Conclusions here are harder to establish, but there is some evidence for the following:

  • Some believe we can disregard climate change as a threat because God wouldn’t allow humans to destroy the earth. I can’t help wondering whether the same logic leads people not to do anything about the threat of nuclear war or dangerous viruses?
  • Some christians see morality in a very narrow way (often focusing on sexual morality) and see climate change as a distraction. This is strange because the threat to the lives of hundreds of millions of people is surely a moral issue.
  • Many christians have become sceptical of science, I would guess mostly because of the evolution vs creation question, and tend to disbelieve the scientific evidence. Again, I wonder whether this scepticism applies to other areas of science.
  • Disbelief in human-induced climate change tends to imply some sort of conspiracy, and some christians seem prone to this. Some see a conspiracy to take away democratic freedoms and the American way of life and even impose some sort of immoral world order.
  • Christians tend more often to be from the conservative side of politics, which has been shown to be generally more sceptical about climate change, human causes and the need to address the issues. Studies have shown that people on both sides of the climate change debate exhibit ‘confirmation bias‘, by tending to believe what they want to believe.
  • It has been argued that big business has conducted an effective misinformation campaign against climate change science, in a manner similar to that conducted by the cigarette industry in the past. There is also evidence of bias in the media.
  • Addressing climate change will cost money in the short term (though it may lead to greater efficiencies in the longer term). Western christians, especially in the US, appear to have taken on many of the materialist and capitalist values from the world around them, despite the Biblical teaching against this, making them less willing to give up their wealth and comfort.
  • Studies show that those who most oppose climate change action are those who least understand the scientific facts, and are unaware that the conclusions of scientists are not just opinion, but are based on well developed and tested computer models.

So …. ?

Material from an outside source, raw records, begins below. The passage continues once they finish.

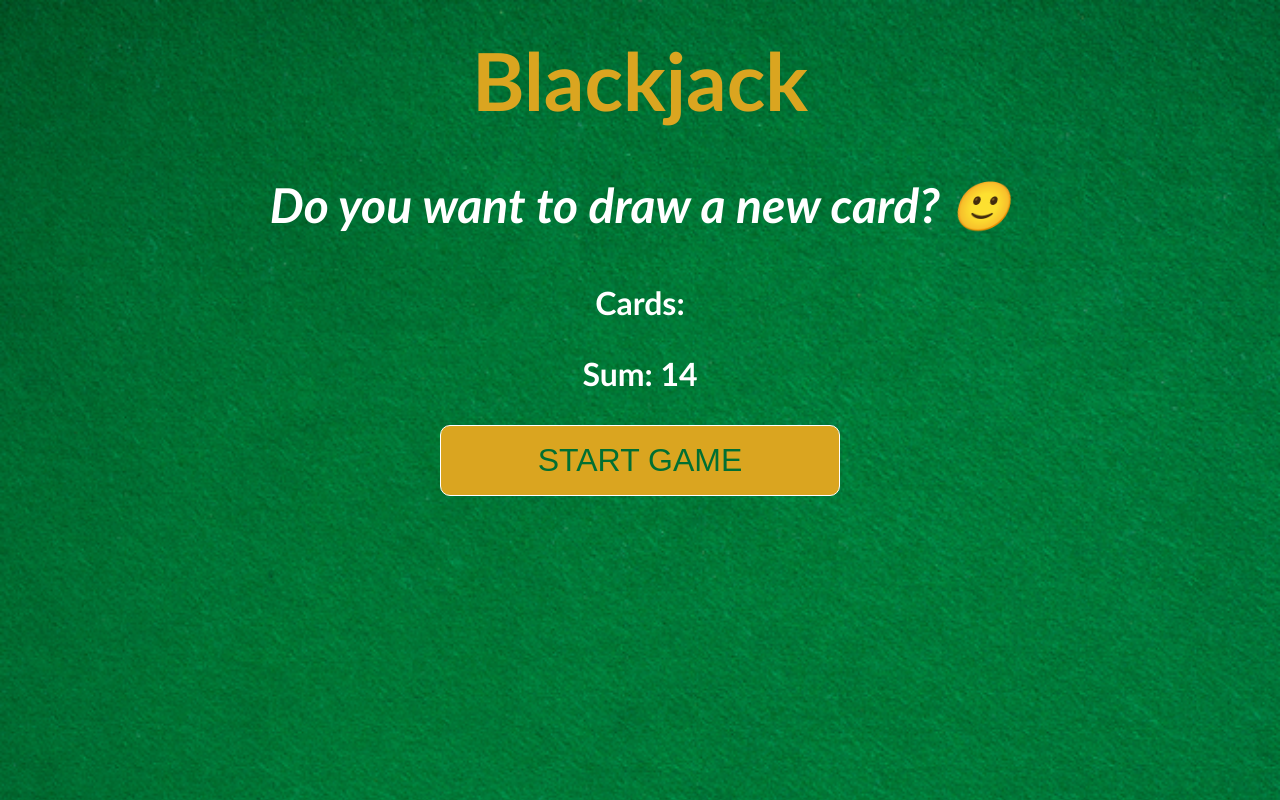
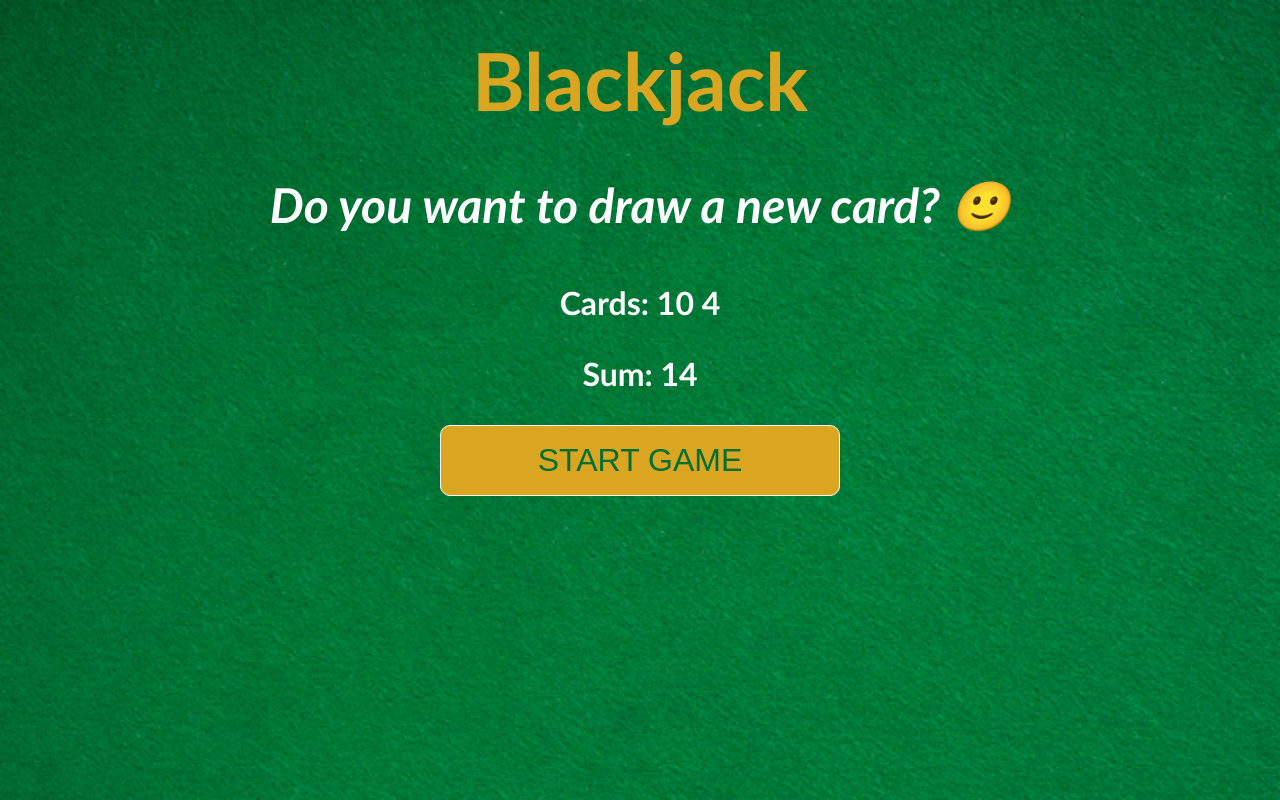
Before and after one commit to mrGoonies/js-basics-project, a website built with Vite: page blackjack/index.html in a window 1280 px wide. Both pictures are taken after a click on the button "START GAME". Built offline with nearby package versions, Linux system fonts and the light colour scheme.

Commit message:
Mostrando cartas en HTML

```diff
--- a/blackjack/index.html
+++ b/blackjack/index.html
@@ -7,7 +7,7 @@
     <body>
         <h1>Blackjack</h1>
         <p id="message-el">Want to play a round?</p>
-        <p>Cards:</p>
+        <p id="cards-el">Cards:</p>
         <p id="sum-el">Sum:</p>
         <button id="start-game-btn" onclick="startGame()">START GAME</button>
         <script src="index.js"></script>
--- a/blackjack/index.js
+++ b/blackjack/index.js
@@ -6,9 +6,10 @@ let isAlive = true
 let message = ""
 let messageEl = document.getElementById("message-el")
 let sumEl = document.getElementById("sum-el")
-
+let cardsEl = document.querySelector("#cards-el")
 
 function startGame() {
+  cardsEl.textContent = "Cards: " + firstCard + " " + secondCard
   sumEl.textContent = "Sum: " + sum
   if (sum <= 20) {
     message = "Do you want to draw a new card? 🙂"
```
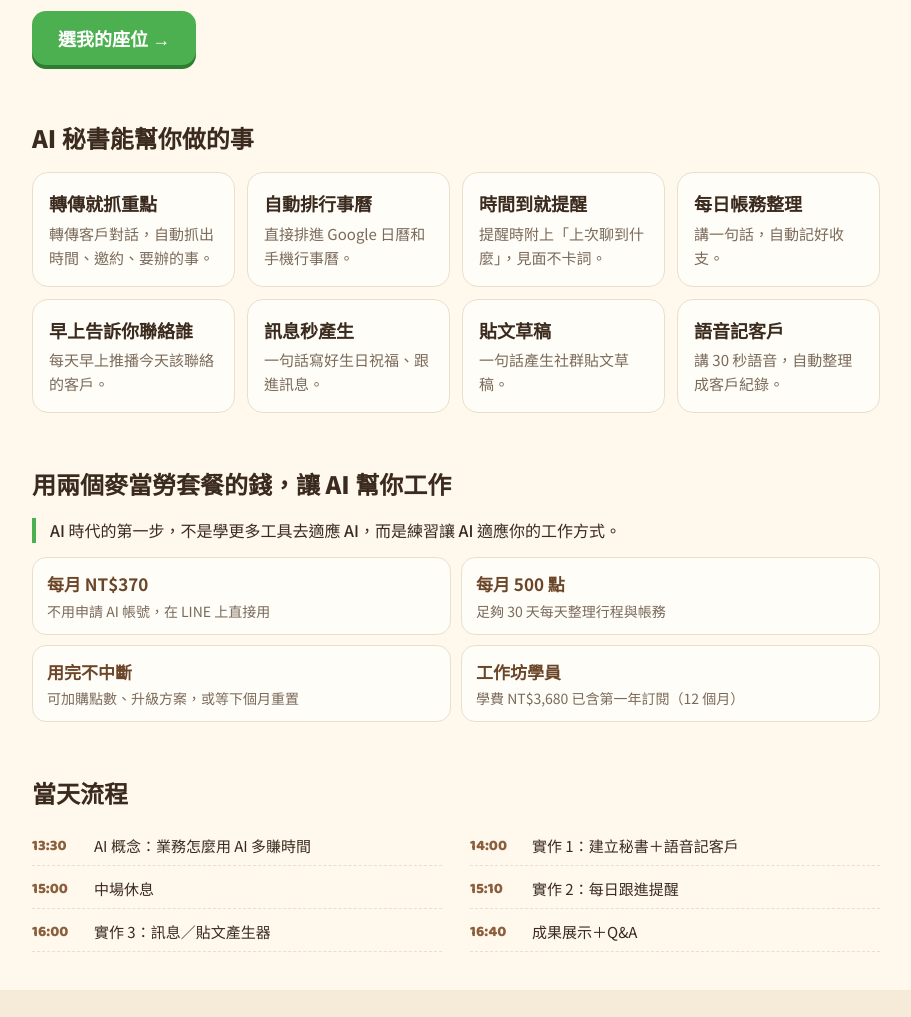
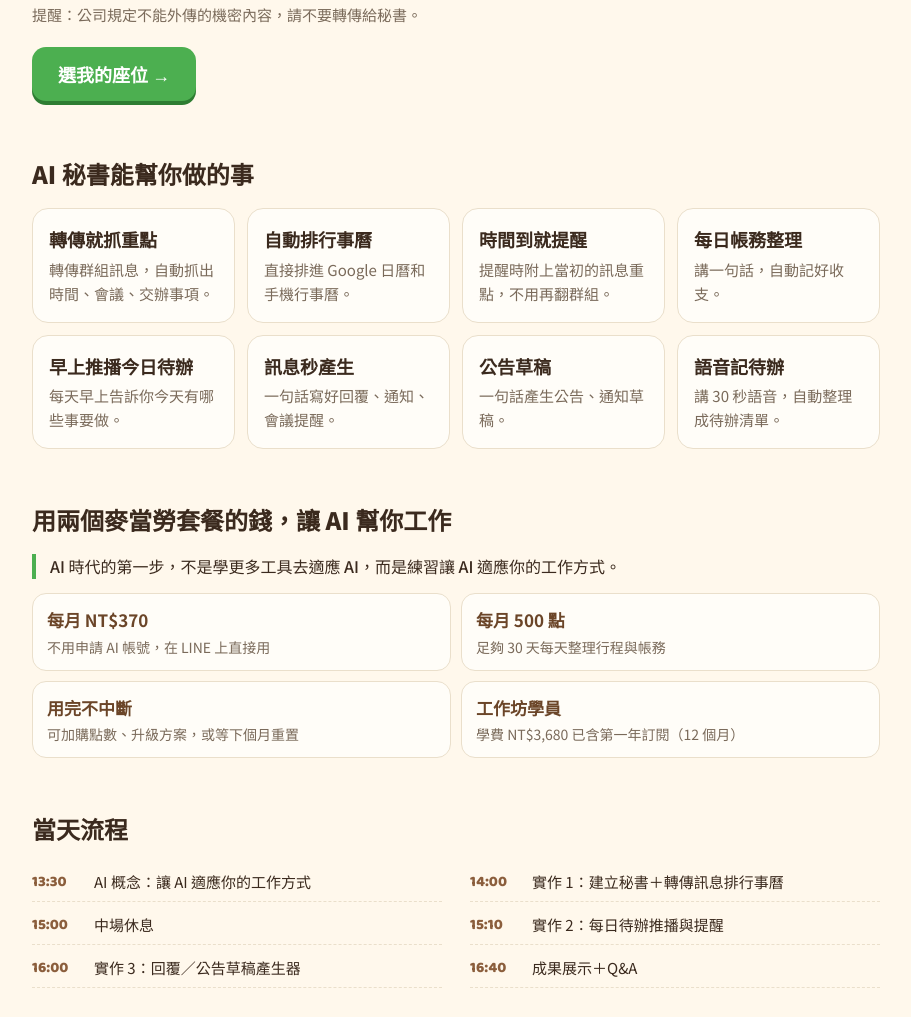
Before and after one commit to PTgamingLife/aisec-seat, a plain HTML site: page index.html in a window 1280 px wide. Shown: the part 434-1451 px from the top of the page, without its empty margins (184-1095 px from the left). Drawn offline with Linux system fonts and the light colour scheme; no server answers.

Commit message:
deploy: aisec-seat from mainwork f2e87d3

```diff
--- a/index.html
+++ b/index.html
@@ -139,9 +139,9 @@ fbq('track','PageView');
 </head>
 <body>
 <header class="aisec-wrap aisec-hero">
-  <span class="aisec-tag">專為個人業務設計｜實體小班工作坊</span>
+  <span class="aisec-tag">專為行政、秘書與忙碌上班族設計｜實體小班工作坊</span>
   <h1>打造你的<br><em>LINE AI</em> 個人秘書</h1>
-  <p class="aisec-sub">3.5 小時，帶走一個幫你記客戶、提醒跟進、寫訊息的秘書。不用寫程式，帶筆電就能上。</p>
+  <p class="aisec-sub">3.5 小時，帶走一個幫你記交辦、排行事曆、準時提醒的秘書。不用寫程式，帶筆電就能上。</p>
   <dl class="aisec-ticket">
     <div><dt>日期</dt><dd>11/29（日）13:30–17:00</dd></div>
     <div><dt>地點</dt><dd>澤米芋 804（小樹屋）</dd></div>
@@ -149,20 +149,21 @@ fbq('track','PageView');
     <div><dt>剩餘名額</dt><dd class="aisec-leftbox aisec-num"><span class="aisec-left">–</span> / 7</dd></div>
   </dl>
   <p class="aisec-points"><b>學費已含第一年 AI 秘書訂閱</b>：不用申請 AI 帳號，下課後在 LINE 上直接用。</p>
+  <p class="aisec-points">提醒：公司規定不能外傳的機密內容，請不要轉傳給秘書。</p>
   <a class="aisec-cta" href="#aisec_pick">選我的座位 →</a>
 </header>
 
 <section class="aisec-wrap aisec-sec">
   <h2>AI 秘書能幫你做的事</h2>
   <div class="aisec-three">
-    <div><b>轉傳就抓重點</b><p>轉傳客戶對話，自動抓出時間、邀約、要辦的事。</p></div>
+    <div><b>轉傳就抓重點</b><p>轉傳群組訊息，自動抓出時間、會議、交辦事項。</p></div>
     <div><b>自動排行事曆</b><p>直接排進 Google 日曆和手機行事曆。</p></div>
-    <div><b>時間到就提醒</b><p>提醒時附上「上次聊到什麼」，見面不卡詞。</p></div>
+    <div><b>時間到就提醒</b><p>提醒時附上當初的訊息重點，不用再翻群組。</p></div>
     <div><b>每日帳務整理</b><p>講一句話，自動記好收支。</p></div>
-    <div><b>早上告訴你聯絡誰</b><p>每天早上推播今天該聯絡的客戶。</p></div>
-    <div><b>訊息秒產生</b><p>一句話寫好生日祝福、跟進訊息。</p></div>
-    <div><b>貼文草稿</b><p>一句話產生社群貼文草稿。</p></div>
-    <div><b>語音記客戶</b><p>講 30 秒語音，自動整理成客戶紀錄。</p></div>
+    <div><b>早上推播今日待辦</b><p>每天早上告訴你今天有哪些事要做。</p></div>
+    <div><b>訊息秒產生</b><p>一句話寫好回覆、通知、會議提醒。</p></div>
+    <div><b>公告草稿</b><p>一句話產生公告、通知草稿。</p></div>
+    <div><b>語音記待辦</b><p>講 30 秒語音，自動整理成待辦清單。</p></div>
   </div>
 </section>
 
@@ -180,11 +181,11 @@ fbq('track','PageView');
 <section class="aisec-wrap aisec-sec">
   <h2>當天流程</h2>
   <ol class="aisec-flow">
-    <li><time>13:30</time>AI 概念：業務怎麼用 AI 多賺時間</li>
-    <li><time>14:00</time>實作 1：建立秘書＋語音記客戶</li>
+    <li><time>13:30</time>AI 概念：讓 AI 適應你的工作方式</li>
+    <li><time>14:00</time>實作 1：建立秘書＋轉傳訊息排行事曆</li>
     <li><time>15:00</time>中場休息</li>
-    <li><time>15:10</time>實作 2：每日跟進提醒</li>
-    <li><time>16:00</time>實作 3：訊息／貼文產生器</li>
+    <li><time>15:10</time>實作 2：每日待辦推播與提醒</li>
+    <li><time>16:00</time>實作 3：回覆／公告草稿產生器</li>
     <li><time>16:40</time>成果展示＋Q&amp;A</li>
   </ol>
 </section>
```
Also changed, not shown: 1 other file.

This is an important issue, and the above attitudes of christians are not a fair response. Christians need to base their views on better information, regardless of what they finally conclude.

A christian climate scientist speaks out

You may be interested in these videos by christian climate scientist Katharine Hayhoe.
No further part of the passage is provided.